Late last week, Citigroup (NYSE:C) reported revenues and earnings for the fourth quarter that were ahead of investor expectations. While expectations for the overall banking industry were quite low given the weak market conditions over the period, the geographically diversified banking giant did well to cut quarterly operating costs to the lowest level in at least a decade – helping it report an improvement in profits quarter on quarter.
Like other banking giants, Citigroup’s top line faced considerable headwinds from poor equity market activity, which hurt trading revenues and also weighed on advisory and underwriting fees. Additionally, Citigroup’s fee-based revenues from global consumer banking operations remained depressed for the second consecutive quarter due to a marked reduction in the sale of retail investment products. The deteriorating quality of loans to energy companies also resulted in an increase in loan provisions from $1.92 billion in Q1 2015 to $2.05 in Q1 2016.
All things considered, Citigroup remains one of the best capitalized U.S. banking giants, with a common equity tier 1 (CET1) capital ratio of 12.3%, and its continuing efforts to streamline operations and shrink its non-core divisions will improve long-term profitability. Taken together with the fact that the bank is currently trading at less than 65% of its book value and roughly 75% of its tangible book value, the shares appear undervalued. We maintain a $60 price estimate for Citigroup's stock, which is roughly 30% ahead of the current market price.
Trading Revenues Improve Quarter On Quarter; Investment Banking Operations Suffer
Citigroup generated revenues of $3.8 billion through its trading operations (fixed income and equity taken together, adjusted for CVA/DVA) for the first quarter of the year – roughly 13% lower than the figure for the year-ago period, but 36% ahead of the figure for the previous quarter. While the large sequential improvement in trading revenues can be largely explained by the fact that the first quarter of a year usually sees the highest revenues due to the seasonal nature of the industry, the year-on-year decline is similar to what was reported by peers JPMorgan (NYSE:JPM) and Bank of America (NYSE:BAC) for the period.
Revenues for the FICC (fixed income, currencies and commodities) trading desk increased 40% from the exceptionally low $2.2 billion in Q4 2015 to $3.1 billion in Q1 2016, although the figure fell 11% year on year. Citigroup’s smaller equity trading desk did well to rope in $706 million in revenues for Q1 2016 – up 17% q-on-q, but 19% lower y-on-y.
In comparison, Citigroup’s advisory and underwriting fees tanked by roughly 25% compared to Q1 2015 and Q4 2015, as the bank saw a sharp decline in revenues for its M&A advisory, debt origination as well as equity underwriting units. Total advisory and underwriting revenues added just $875 million to the top line – the lowest since Q3 2013.
Consumer Banking Division Suffers On Multiple Fronts
Citigroup’s biggest strength is its extensive global presence. That allows the bank to benefit from diversified revenue streams that are not subject to the restrictions faced by its peers who are largely focused on U.S. markets.

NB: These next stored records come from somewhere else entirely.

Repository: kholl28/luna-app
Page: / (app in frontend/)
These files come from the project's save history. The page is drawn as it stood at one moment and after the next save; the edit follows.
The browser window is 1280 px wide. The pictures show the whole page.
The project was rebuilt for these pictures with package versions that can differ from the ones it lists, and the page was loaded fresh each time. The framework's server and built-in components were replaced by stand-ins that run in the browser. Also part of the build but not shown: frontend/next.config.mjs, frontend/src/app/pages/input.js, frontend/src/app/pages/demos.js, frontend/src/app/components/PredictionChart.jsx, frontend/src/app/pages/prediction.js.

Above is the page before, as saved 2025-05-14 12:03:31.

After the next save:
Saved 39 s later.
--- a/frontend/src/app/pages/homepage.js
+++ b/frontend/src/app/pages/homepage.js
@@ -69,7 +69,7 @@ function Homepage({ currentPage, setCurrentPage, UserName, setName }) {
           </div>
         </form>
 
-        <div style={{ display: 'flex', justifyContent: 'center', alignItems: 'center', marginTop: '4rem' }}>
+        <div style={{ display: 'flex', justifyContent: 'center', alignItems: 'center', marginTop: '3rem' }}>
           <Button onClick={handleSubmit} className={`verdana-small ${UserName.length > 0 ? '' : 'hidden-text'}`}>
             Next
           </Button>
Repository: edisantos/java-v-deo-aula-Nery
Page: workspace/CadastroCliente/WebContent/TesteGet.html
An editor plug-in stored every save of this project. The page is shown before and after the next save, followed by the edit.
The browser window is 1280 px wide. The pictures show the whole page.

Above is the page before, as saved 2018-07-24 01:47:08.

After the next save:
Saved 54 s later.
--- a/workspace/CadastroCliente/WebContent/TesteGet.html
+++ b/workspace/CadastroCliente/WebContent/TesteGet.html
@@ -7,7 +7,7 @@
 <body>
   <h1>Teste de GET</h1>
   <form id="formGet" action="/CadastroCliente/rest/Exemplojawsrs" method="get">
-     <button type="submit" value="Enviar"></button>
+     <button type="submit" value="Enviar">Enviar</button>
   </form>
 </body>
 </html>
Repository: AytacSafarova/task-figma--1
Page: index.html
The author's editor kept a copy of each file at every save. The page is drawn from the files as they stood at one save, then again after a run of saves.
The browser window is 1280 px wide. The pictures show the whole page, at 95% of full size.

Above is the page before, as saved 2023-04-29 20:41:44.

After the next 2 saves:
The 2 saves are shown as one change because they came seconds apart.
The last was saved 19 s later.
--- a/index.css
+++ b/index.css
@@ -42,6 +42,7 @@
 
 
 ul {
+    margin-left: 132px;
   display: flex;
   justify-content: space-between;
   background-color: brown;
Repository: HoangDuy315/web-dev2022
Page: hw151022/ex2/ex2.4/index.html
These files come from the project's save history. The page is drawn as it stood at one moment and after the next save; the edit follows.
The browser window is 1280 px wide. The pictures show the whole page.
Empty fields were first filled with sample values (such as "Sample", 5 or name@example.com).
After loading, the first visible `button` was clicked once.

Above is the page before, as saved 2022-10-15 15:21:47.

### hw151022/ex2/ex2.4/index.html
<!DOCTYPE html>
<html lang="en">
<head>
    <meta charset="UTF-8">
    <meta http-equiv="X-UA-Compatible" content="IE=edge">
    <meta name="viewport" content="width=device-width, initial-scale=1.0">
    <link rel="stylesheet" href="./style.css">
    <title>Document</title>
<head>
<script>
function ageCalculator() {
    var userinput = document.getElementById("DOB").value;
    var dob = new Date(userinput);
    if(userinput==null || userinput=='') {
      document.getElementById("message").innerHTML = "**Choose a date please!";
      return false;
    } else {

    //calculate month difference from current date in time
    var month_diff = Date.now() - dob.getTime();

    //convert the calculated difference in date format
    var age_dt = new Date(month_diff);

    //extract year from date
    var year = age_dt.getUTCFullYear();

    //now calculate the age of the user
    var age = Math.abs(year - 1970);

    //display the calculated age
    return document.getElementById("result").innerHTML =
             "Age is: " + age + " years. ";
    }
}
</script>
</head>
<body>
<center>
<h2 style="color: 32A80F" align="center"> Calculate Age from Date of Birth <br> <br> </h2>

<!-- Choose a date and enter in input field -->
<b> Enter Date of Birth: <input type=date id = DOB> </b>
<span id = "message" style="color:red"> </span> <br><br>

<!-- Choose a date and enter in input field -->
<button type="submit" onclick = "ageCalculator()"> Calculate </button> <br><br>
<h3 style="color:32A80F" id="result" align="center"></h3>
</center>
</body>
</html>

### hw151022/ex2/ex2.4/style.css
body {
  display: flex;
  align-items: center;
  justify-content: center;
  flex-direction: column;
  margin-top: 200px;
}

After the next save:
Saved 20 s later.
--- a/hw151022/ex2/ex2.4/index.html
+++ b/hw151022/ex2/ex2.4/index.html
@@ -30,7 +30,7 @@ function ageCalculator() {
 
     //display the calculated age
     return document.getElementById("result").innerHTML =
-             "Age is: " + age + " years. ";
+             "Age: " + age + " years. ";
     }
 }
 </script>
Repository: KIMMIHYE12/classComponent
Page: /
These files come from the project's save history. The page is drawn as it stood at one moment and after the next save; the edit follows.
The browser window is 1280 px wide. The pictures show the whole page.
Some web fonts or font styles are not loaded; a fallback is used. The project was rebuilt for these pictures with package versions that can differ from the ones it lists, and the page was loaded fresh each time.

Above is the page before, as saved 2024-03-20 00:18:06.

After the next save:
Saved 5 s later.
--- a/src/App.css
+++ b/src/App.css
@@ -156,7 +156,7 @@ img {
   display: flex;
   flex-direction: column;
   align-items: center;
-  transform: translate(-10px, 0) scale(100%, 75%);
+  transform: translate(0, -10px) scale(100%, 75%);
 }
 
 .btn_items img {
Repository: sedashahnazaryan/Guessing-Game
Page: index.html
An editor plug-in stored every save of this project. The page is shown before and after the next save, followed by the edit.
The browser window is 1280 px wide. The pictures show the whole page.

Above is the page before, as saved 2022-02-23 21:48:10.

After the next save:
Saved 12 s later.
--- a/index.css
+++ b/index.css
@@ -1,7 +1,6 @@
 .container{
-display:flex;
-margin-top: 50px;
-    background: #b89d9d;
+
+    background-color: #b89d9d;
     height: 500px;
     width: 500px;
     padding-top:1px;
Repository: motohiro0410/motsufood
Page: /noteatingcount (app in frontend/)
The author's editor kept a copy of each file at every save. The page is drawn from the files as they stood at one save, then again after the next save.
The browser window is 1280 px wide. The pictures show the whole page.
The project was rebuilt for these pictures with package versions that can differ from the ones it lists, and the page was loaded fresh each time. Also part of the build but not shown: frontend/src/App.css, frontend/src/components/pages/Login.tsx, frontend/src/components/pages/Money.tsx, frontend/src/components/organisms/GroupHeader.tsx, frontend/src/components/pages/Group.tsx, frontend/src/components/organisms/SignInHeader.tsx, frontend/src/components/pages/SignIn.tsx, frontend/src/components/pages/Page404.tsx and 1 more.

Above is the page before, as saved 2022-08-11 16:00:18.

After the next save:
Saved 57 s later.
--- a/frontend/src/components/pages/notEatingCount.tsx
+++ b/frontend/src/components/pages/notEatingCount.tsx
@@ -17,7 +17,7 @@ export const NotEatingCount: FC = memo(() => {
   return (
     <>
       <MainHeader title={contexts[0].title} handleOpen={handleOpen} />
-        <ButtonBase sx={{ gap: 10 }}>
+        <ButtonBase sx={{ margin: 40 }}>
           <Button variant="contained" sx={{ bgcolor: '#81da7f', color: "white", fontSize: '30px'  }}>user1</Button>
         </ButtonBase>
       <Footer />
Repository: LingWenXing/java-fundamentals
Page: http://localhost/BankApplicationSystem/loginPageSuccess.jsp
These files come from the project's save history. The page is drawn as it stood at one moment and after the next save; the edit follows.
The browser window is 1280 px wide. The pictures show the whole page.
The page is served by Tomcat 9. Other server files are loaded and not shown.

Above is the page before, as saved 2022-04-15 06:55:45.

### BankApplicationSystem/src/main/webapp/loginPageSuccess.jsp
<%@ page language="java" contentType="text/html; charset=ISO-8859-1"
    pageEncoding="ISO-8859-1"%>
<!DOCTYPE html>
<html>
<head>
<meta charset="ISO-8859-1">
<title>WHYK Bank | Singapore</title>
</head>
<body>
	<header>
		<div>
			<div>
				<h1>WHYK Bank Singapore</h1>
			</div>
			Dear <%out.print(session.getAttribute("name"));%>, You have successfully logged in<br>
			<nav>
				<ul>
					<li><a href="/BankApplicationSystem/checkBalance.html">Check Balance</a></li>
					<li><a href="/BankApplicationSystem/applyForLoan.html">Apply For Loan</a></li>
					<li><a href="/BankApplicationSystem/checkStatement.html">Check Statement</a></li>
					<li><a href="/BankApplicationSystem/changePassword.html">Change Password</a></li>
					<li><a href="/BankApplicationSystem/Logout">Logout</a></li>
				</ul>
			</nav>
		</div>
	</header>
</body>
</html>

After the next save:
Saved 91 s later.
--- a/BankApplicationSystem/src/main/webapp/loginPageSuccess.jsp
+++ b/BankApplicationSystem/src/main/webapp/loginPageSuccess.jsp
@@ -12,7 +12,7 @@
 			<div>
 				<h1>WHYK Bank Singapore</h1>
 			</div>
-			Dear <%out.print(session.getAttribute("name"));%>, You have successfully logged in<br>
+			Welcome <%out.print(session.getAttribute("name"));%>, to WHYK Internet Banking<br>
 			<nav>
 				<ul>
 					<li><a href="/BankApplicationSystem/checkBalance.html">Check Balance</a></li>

Citigroup’s strong retail banking presence across the globe and in emerging markets gives it access to cheap funds in the form of low interest rate deposits from the regions in which it operates, allowing it to achieve better net interest margins.
As the bank caters to demand for loans globally, its interest income is not overly dependent on the interest rate environment prevalent in any single country – something that has helped it maintain net interest margins around the 2.9% mark over the last few years. This is in sharp contrast to peers like Wells Fargo (NYSE:WFC) that have seen a reduction in this figure of well over 100 basis points (1% point) over the same period.
Thanks to the stable net interest margin figure and steady growth in its global real estate loans portfolio, interest-based revenues for Citigroup’s consumer banking division remained strong in Q1 2016 despite negative foreign exchange movements. However, the non-interest revenue figure remained depressed at $1.36 billion – 26% below the figure a year ago.
The decline was primarily due to a fall in the sale of investment products from $25.5 billion in Q1 2015 to $16.4 billion in Q1 2016. While this reduction is evident across operating regions, things have been particularly bad for the combined Asia-Pacific and EMEA region, where investment sales have shrunk 50% from an average of $12 billion in the first half of 2015 to $6 billion now.
Disclosure: No positions